We've gone without a PKI a long time because every use
case that came up couldn't justify the outlay to stand
up a PKI and alternatives were always found. Sometimes
the concern over the operational costs and risks
associated with failures overrode the perceived benefits.
We're using Incommon for server certificates and plan
to use them for user and code signing certificates.
EFS certificates for the few places we implemented it
were created on an ad-hoc basis and manually backed up.
Once again, a use case has come up causing us to
revisit the decision for a campus PKI. This time to
support management of off-campus Windows computers
through Microsoft's Direct Access feature. We
currently manage almost all on-campus JMU owned
Windows computers using SCCM/SUP and Secunia and
would like to extend that to JMU owned computers
Given the Incommon services, I don't see a huge need
for something on campus other than to handle machine
certificates (for Direct Access and IPSEC) and
possibly to help distribute Incommon user certificates.
EFS and Bitlocker key management may enter the picture
too but they're not strategic encryption options at
this point. But maybe I'm missing something.
I'd like to get a feel from those of you who have
gone through this process of the time and labor
commitments necessary to:
1) Get up to speed on the intricacies of implementing
and operating a PKI. Frankly, I find it daunting.
Sure, we could copy others' CPS, bring one up, and
have it operating fairly quickly.
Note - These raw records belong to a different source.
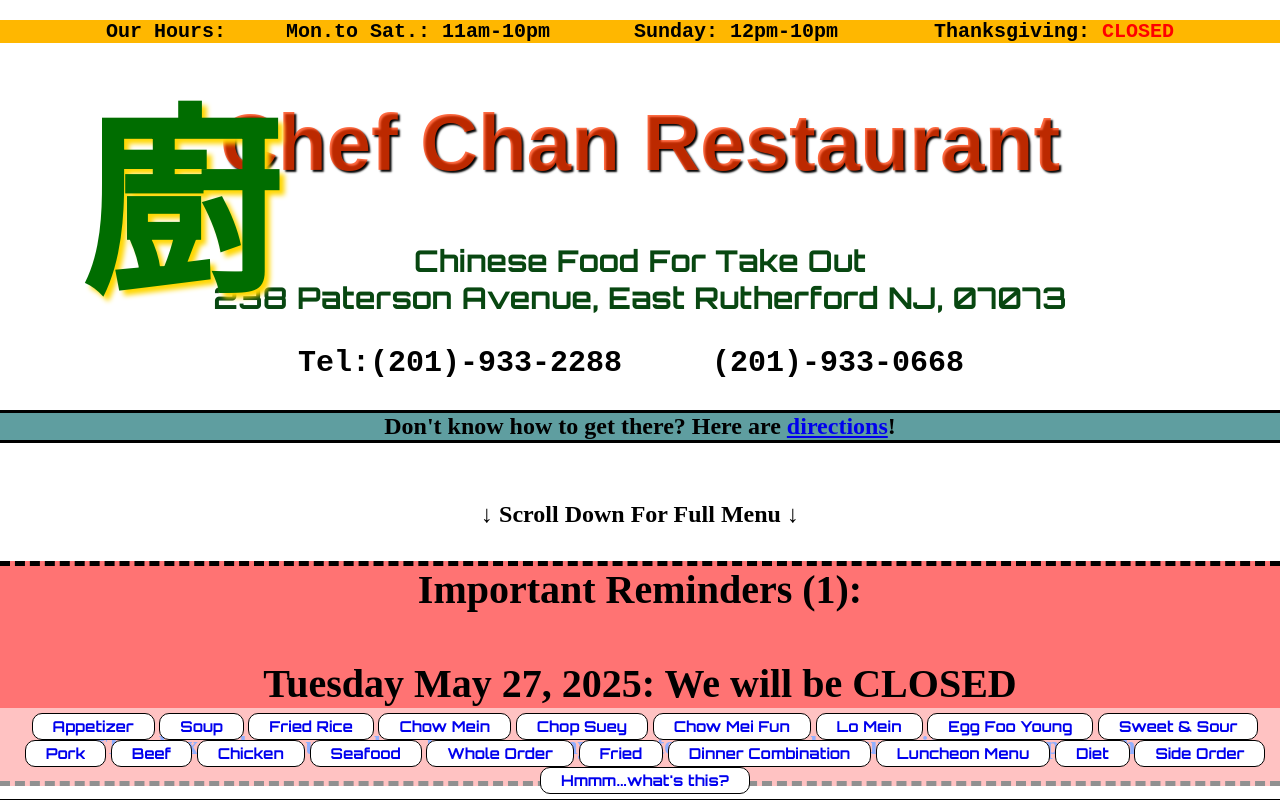
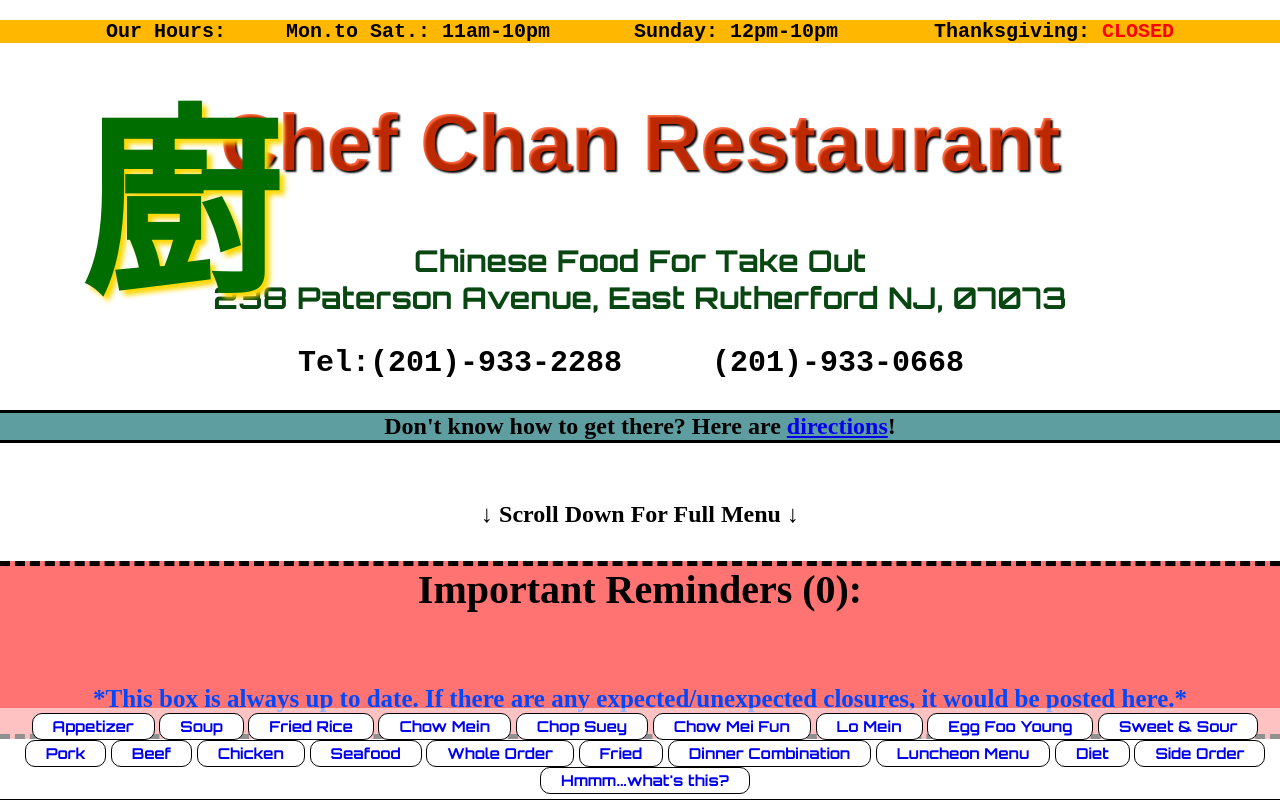
Before and after one commit to chefchanrestaurant/chefchanrestaurant.github.io, a plain HTML site: page index.html in a window 1280 px wide. Shown: the top 800 px of the page. Drawn offline with nearby package versions, Linux system fonts and the light colour scheme.

Commit message:
Update index.html

```diff
--- a/index.html
+++ b/index.html
@@ -35,11 +35,11 @@
                 </div>
             </h2>
             <h2 class="Remindersheader">
-                <div>Important Reminders (1):
+                <div>Important Reminders (0):
                     <br>
                     <br>
-                    <div>
-                        Tuesday May 27, 2025: We will be CLOSED</div>
+
+
                     <h2 class="Reminders">
 
                     </h2>
```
But the complexities
of merging technologies with business policies in
things like certificate contents and practices
statements and the somewhat questionable
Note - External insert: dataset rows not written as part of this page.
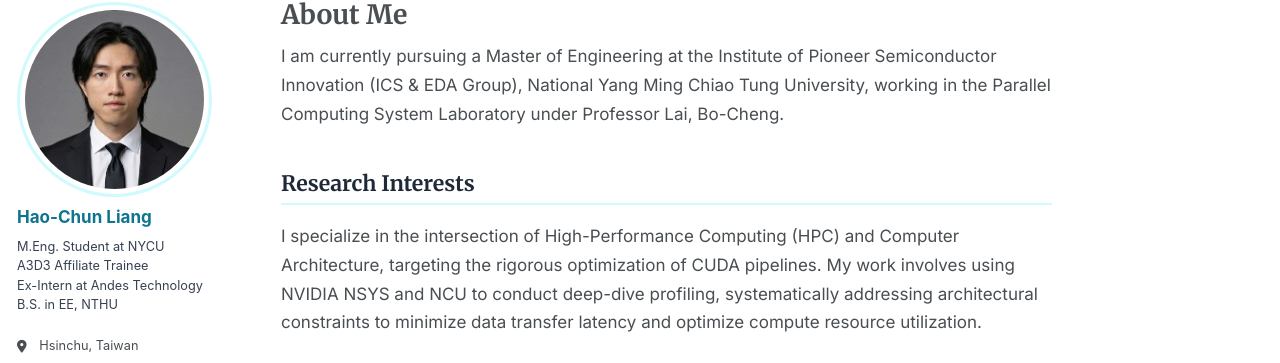
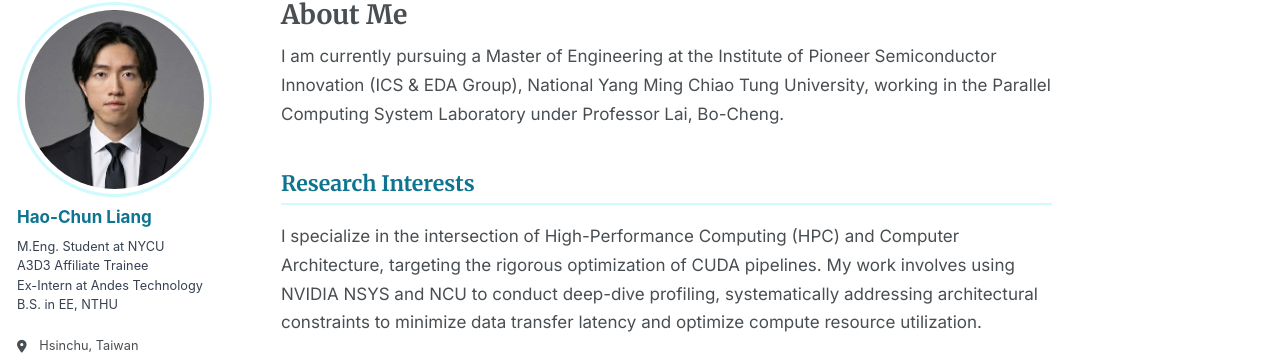
Before and after one commit to noyaboy/noyaboy.github.io, a Jekyll site: the page built from _pages/about.md, in a window 1280 px wide. Shown: the part 96-459 px from the top of the page. Built offline with Jekyll 4.4.1, drawn with Linux system fonts in a browser that asks for light colours; a script that is not in the unit is left out.

Commit message:
Optimize font colors for better consistency
Light mode:
- h2 now uses accent color (teal) like h1 and links

Dark mode:
- h2 uses accent color (cyan) for consistency
- Author name now white for better readability
- Date/job-date uses lighter color for better contrast

🤖 Generated with [Claude Code](https://claude.com/claude-code)

Co-Authored-By: Claude <noreply@anthropic.com>

```diff
--- a/_sass/_custom.scss
+++ b/_sass/_custom.scss
@@ -59,7 +59,7 @@ body {
 }
 
 .page__content h2 {
-  color: $color-heading-other;
+  color: $color-accent;
   border-bottom: 2px solid $accent-light;
   padding-bottom: 0.3em;
   margin-bottom: 0.8em;
@@ -586,8 +586,8 @@ body {
   }
 
   .page__content h2 {
-    color: $dark-heading;
-    border-bottom-color: rgba($dark-heading, 0.4);
+    color: $dark-accent;
+    border-bottom-color: rgba($dark-accent, 0.4);
   }
 
   .page__content h3,
@@ -597,7 +597,7 @@ body {
 
   // Sidebar
   .author__name {
-    color: $dark-accent;
+    color: $dark-heading;
   }
 
   .author__bio {
@@ -683,7 +683,7 @@ body {
   }
 
   .job-date {
-    color: $dark-text-muted !important;
+    color: $dark-text !important;
   }
 
   // Portfolio
```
compatibility and finish of various "standards" and
products concerns me. I'm very worried about what
we don't know and I want to make sure we do it right
the first time.
2) Actual implementation time and personnel commitments.
3) Ongoing operating, maintenance, and support time and
I'd also like to ask if you know of a consultant who
has actually gone through this process in a higher
education environment who helped you set up something
that lasted through subsequent changes in use cases,
policies, integrations, and product changes and that
you'd recommend to others.
We'd probably be implementing using the Microsoft
Certificate Services product due to pricing and
compatibility with the perceived primary use cases.
Thanks in advance for any advice.
James Madison University